• **EXERCISE GOAL**: Pictures are to be left out. Copy exactly, and only, the lines from the start of the entries below to the line with "After the change.", both included.

======== DATASET EXTRACT ========

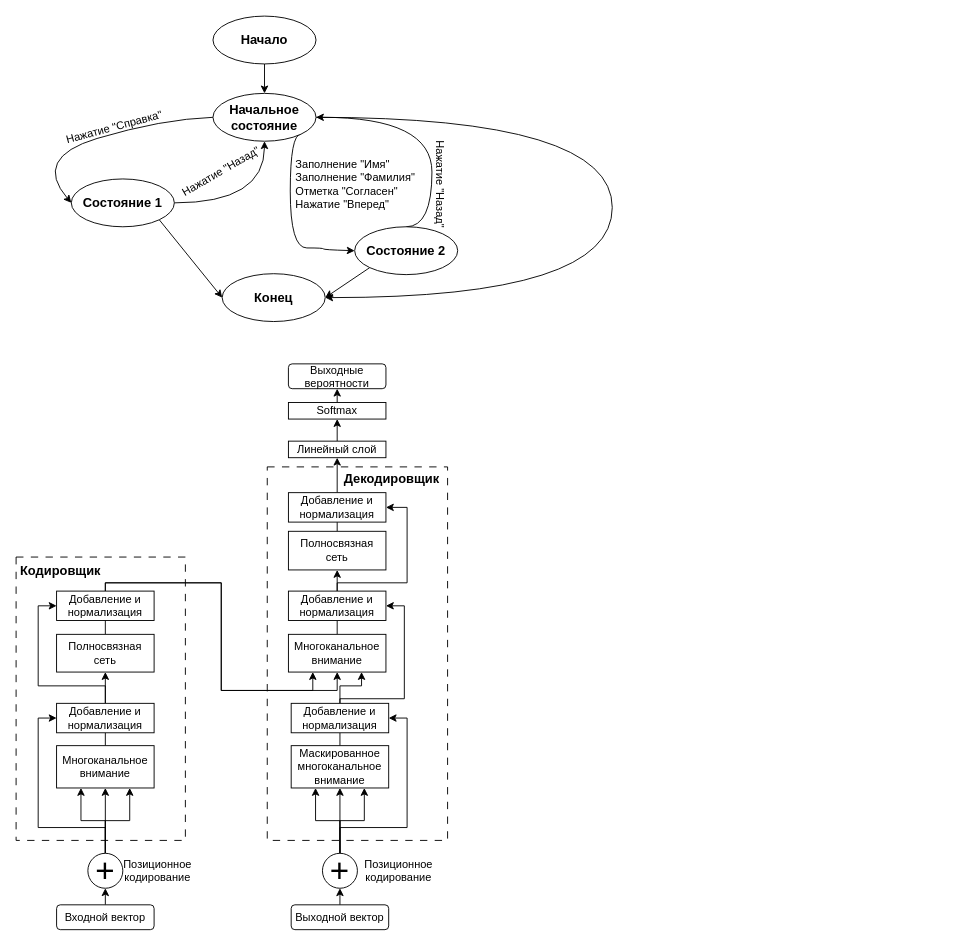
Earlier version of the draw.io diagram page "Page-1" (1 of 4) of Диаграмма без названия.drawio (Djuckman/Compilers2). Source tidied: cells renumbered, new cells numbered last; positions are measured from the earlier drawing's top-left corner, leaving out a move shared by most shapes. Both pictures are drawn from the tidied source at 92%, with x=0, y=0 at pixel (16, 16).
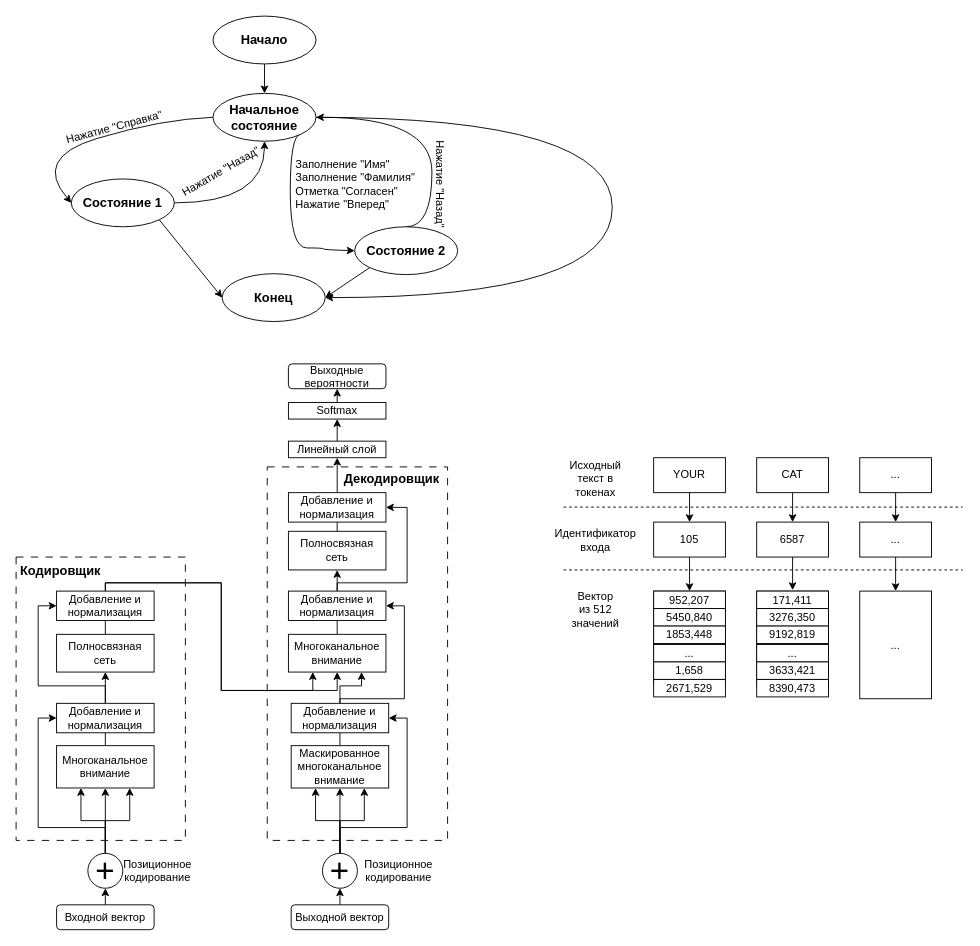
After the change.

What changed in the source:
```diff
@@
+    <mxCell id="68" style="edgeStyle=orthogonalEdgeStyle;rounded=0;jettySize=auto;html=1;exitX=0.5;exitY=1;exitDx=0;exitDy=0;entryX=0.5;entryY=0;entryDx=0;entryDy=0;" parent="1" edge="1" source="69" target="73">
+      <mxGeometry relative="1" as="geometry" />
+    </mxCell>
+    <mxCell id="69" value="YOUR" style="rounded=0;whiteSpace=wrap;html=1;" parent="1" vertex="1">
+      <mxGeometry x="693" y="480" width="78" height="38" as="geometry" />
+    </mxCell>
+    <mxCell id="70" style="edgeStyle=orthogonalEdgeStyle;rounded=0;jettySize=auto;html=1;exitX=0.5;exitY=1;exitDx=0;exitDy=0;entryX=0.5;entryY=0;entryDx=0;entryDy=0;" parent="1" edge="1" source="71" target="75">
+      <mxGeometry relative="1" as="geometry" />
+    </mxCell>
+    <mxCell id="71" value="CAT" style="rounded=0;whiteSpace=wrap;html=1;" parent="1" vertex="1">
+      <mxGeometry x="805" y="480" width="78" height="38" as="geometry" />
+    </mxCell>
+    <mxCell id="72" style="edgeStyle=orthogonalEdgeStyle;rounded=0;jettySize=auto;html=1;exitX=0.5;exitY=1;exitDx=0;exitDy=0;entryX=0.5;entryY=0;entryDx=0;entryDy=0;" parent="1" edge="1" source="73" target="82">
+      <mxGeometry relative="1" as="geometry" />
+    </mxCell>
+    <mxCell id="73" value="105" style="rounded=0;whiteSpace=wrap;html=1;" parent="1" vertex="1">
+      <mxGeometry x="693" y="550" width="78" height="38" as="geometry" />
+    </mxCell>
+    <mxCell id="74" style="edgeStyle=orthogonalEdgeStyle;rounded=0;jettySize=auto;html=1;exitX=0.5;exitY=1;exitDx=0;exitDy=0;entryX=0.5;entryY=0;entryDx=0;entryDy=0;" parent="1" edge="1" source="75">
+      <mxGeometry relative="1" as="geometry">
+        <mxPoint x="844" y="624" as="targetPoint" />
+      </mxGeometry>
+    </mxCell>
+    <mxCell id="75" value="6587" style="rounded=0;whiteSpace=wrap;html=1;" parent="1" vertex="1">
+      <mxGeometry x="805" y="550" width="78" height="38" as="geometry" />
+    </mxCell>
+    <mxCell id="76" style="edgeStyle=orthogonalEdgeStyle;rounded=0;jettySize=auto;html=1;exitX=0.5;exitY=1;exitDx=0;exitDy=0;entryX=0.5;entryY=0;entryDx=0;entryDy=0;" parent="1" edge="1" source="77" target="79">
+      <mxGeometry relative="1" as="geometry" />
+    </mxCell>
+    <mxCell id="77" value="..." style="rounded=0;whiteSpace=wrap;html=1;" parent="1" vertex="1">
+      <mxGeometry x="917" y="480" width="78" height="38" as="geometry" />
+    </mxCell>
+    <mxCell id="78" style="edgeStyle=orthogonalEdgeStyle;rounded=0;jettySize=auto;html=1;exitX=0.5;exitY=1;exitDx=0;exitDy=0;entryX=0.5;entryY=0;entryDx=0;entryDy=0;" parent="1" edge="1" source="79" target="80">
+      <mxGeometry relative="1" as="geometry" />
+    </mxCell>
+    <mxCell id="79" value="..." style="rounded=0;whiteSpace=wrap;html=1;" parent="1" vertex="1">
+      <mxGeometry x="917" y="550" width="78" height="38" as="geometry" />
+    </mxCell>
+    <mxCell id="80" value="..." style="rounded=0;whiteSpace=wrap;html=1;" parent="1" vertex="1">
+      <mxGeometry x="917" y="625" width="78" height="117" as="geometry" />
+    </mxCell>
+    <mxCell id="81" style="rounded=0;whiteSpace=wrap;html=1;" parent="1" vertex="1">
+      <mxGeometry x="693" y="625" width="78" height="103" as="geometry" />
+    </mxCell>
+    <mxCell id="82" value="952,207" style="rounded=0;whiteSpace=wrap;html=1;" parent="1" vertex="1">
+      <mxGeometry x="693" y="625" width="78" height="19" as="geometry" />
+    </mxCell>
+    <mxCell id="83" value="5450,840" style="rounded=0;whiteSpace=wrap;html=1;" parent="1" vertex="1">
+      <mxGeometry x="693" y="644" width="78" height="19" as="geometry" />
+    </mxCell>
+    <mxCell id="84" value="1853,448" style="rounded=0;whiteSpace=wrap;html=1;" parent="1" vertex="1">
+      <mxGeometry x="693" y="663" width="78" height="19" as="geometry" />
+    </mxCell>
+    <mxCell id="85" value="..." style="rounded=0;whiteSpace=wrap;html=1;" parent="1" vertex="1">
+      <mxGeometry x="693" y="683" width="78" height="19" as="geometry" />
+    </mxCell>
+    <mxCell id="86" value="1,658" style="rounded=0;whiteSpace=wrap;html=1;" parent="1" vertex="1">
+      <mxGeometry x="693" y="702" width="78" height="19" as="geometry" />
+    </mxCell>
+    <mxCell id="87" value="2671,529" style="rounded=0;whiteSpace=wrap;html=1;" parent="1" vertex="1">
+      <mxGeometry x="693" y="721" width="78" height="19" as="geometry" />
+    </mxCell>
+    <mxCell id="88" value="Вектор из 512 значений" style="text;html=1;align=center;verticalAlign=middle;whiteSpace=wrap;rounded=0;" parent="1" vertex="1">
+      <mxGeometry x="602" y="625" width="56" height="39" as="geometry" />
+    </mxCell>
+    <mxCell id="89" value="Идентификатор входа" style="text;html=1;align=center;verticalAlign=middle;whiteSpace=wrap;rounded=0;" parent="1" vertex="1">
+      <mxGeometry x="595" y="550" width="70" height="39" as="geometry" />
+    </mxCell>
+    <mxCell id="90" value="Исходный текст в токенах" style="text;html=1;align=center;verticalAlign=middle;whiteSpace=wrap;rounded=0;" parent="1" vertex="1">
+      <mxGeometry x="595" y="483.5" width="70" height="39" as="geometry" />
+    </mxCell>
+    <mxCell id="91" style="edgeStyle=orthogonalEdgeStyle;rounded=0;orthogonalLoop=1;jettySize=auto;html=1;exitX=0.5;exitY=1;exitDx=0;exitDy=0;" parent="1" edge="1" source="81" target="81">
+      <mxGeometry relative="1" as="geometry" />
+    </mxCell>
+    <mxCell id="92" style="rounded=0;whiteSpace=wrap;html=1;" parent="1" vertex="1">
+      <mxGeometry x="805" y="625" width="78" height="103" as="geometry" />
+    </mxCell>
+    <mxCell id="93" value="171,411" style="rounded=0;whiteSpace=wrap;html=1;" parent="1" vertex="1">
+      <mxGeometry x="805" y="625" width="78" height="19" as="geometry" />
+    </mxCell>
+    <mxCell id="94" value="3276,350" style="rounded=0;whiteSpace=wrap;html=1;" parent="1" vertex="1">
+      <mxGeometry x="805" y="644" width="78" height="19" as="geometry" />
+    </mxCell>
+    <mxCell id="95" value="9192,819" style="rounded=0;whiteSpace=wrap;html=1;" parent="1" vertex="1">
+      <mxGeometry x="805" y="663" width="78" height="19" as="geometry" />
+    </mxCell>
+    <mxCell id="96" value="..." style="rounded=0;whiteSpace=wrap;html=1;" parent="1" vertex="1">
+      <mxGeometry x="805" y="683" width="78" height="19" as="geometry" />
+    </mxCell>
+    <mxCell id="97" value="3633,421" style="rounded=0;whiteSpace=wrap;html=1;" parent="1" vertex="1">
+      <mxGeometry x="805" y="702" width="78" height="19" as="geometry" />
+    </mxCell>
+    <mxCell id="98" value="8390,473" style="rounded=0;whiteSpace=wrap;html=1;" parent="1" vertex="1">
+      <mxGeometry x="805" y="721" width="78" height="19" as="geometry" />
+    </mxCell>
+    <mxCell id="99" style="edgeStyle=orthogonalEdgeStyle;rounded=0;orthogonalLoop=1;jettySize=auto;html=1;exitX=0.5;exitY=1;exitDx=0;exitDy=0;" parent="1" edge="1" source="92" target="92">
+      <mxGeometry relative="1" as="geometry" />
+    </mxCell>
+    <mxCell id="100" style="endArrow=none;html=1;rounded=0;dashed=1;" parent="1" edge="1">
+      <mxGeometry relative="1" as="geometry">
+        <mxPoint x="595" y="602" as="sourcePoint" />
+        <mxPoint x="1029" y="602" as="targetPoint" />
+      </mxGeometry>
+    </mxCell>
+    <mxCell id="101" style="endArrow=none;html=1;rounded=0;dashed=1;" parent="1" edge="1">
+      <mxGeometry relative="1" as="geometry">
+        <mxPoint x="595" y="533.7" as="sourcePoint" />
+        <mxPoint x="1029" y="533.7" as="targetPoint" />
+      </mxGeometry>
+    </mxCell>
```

========

• **OUTPUT**:
Earlier version of the draw.io diagram page "Page-1" (1 of 4) of Диаграмма без названия.drawio (Djuckman/Compilers2). Source tidied: cells renumbered, new cells numbered last; positions are measured from the earlier drawing's top-left corner, leaving out a move shared by most shapes. Both pictures are drawn from the tidied source at 92%, with x=0, y=0 at pixel (16, 16).
After the change.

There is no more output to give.